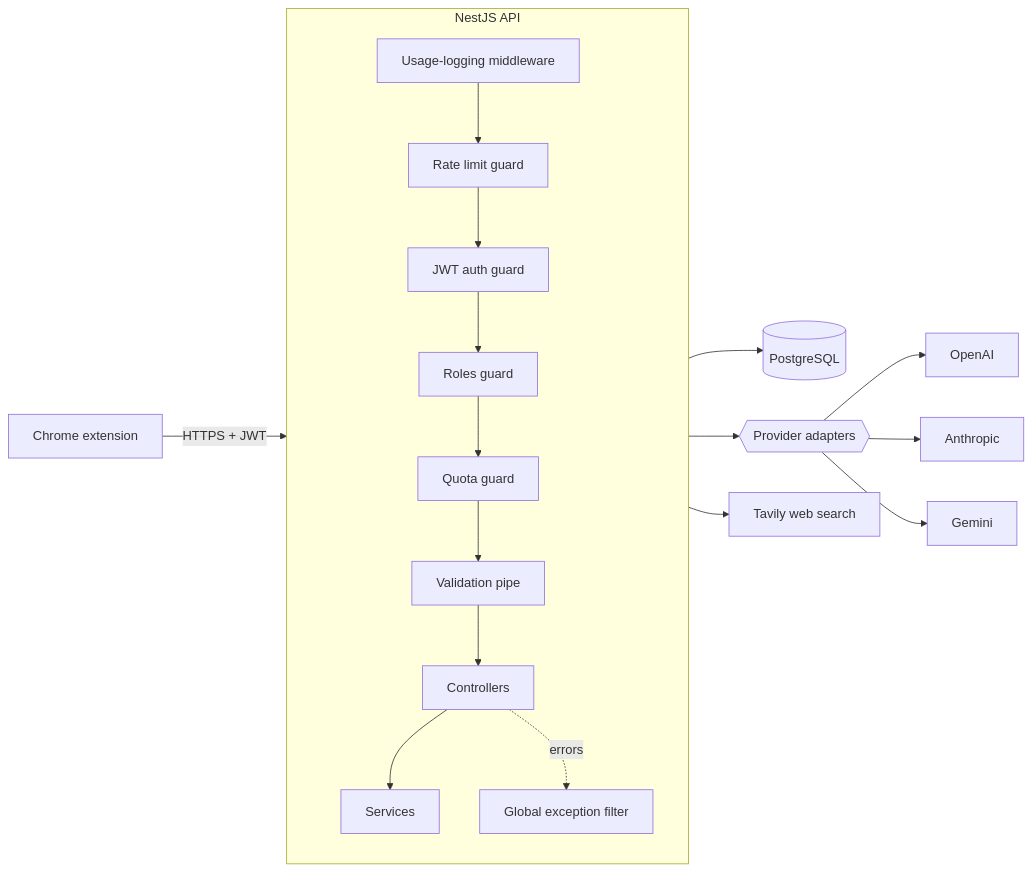
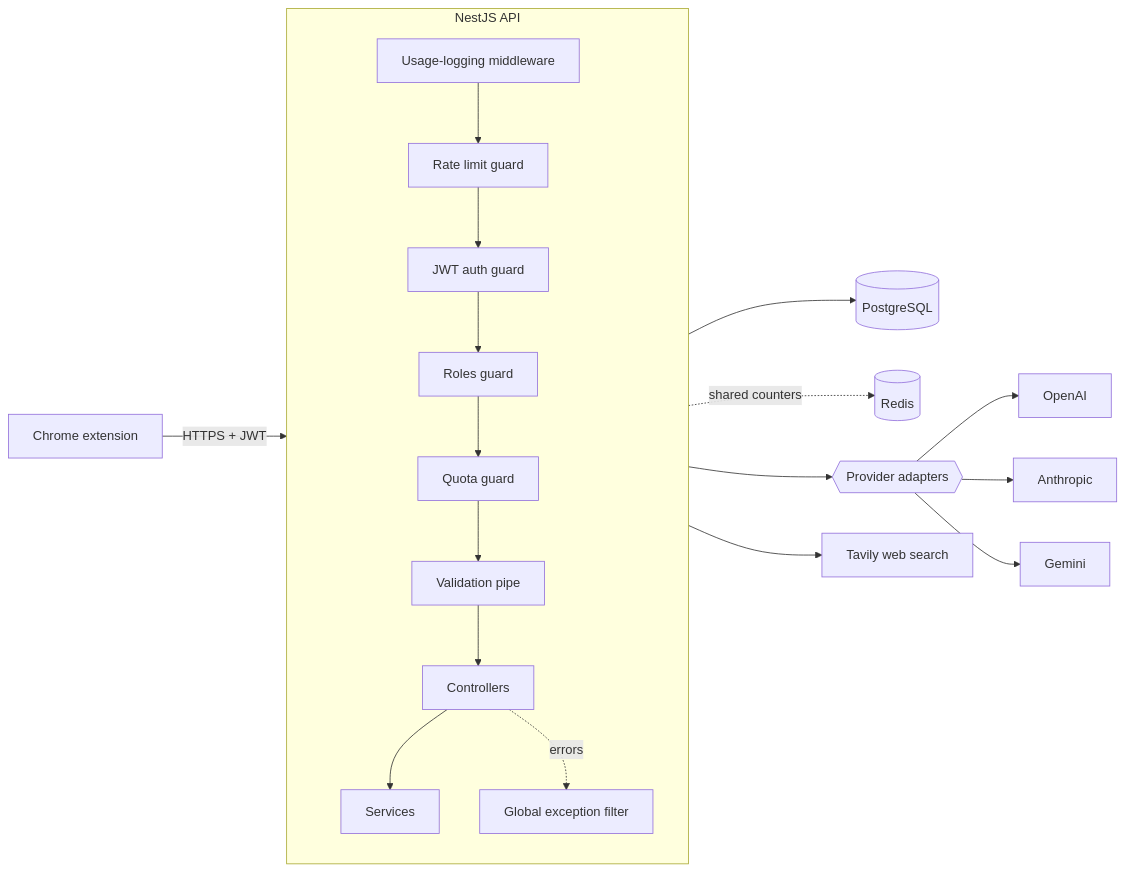
The first of 2 diagrams in README.md (nfsrishty/echogpt-backend), drawn with Mermaid before and after one commit. The commit also changed other lines of this file, not shown here.

Commit message:
docs: document Redis rate limiting and update scalability plan

````diff
--- a/README.md
+++ b/README.md
@@ -157,18 +159,19 @@
 ```mermaid
 flowchart LR
     EXT[Chrome extension] -->|HTTPS + JWT| API
 
     subgraph API[NestJS API]
         direction TB
         MW[Usage-logging middleware] --> G1[Rate limit guard] --> G2[JWT auth guard] --> G3[Roles guard] --> G4[Quota guard] --> VP[Validation pipe] --> C[Controllers]
         C --> S[Services]
         C -.errors.-> F[Global exception filter]
     end
 
     S --> DB[(PostgreSQL)]
+    G1 -.shared counters.-> RD[(Redis)]
     S --> AD{{Provider adapters}}
     AD --> OAI[OpenAI]
     AD --> ANT[Anthropic]
     AD --> GEM[Gemini]
     S --> TAV[Tavily web search]
 ```
````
------
Could you set down every entry again exactly as written, leaving out any pictures?

ANSWER SECTION:
The first of 2 diagrams in README.md (nfsrishty/echogpt-backend), drawn with Mermaid before and after one commit. The commit also changed other lines of this file, not shown here.

Commit message:
docs: document Redis rate limiting and update scalability plan

````diff
--- a/README.md
+++ b/README.md
@@ -157,18 +159,19 @@
 ```mermaid
 flowchart LR
     EXT[Chrome extension] -->|HTTPS + JWT| API
 
     subgraph API[NestJS API]
         direction TB
         MW[Usage-logging middleware] --> G1[Rate limit guard] --> G2[JWT auth guard] --> G3[Roles guard] --> G4[Quota guard] --> VP[Validation pipe] --> C[Controllers]
         C --> S[Services]
         C -.errors.-> F[Global exception filter]
     end
 
     S --> DB[(PostgreSQL)]
+    G1 -.shared counters.-> RD[(Redis)]
     S --> AD{{Provider adapters}}
     AD --> OAI[OpenAI]
     AD --> ANT[Anthropic]
     AD --> GEM[Gemini]
     S --> TAV[Tavily web search]
 ```
````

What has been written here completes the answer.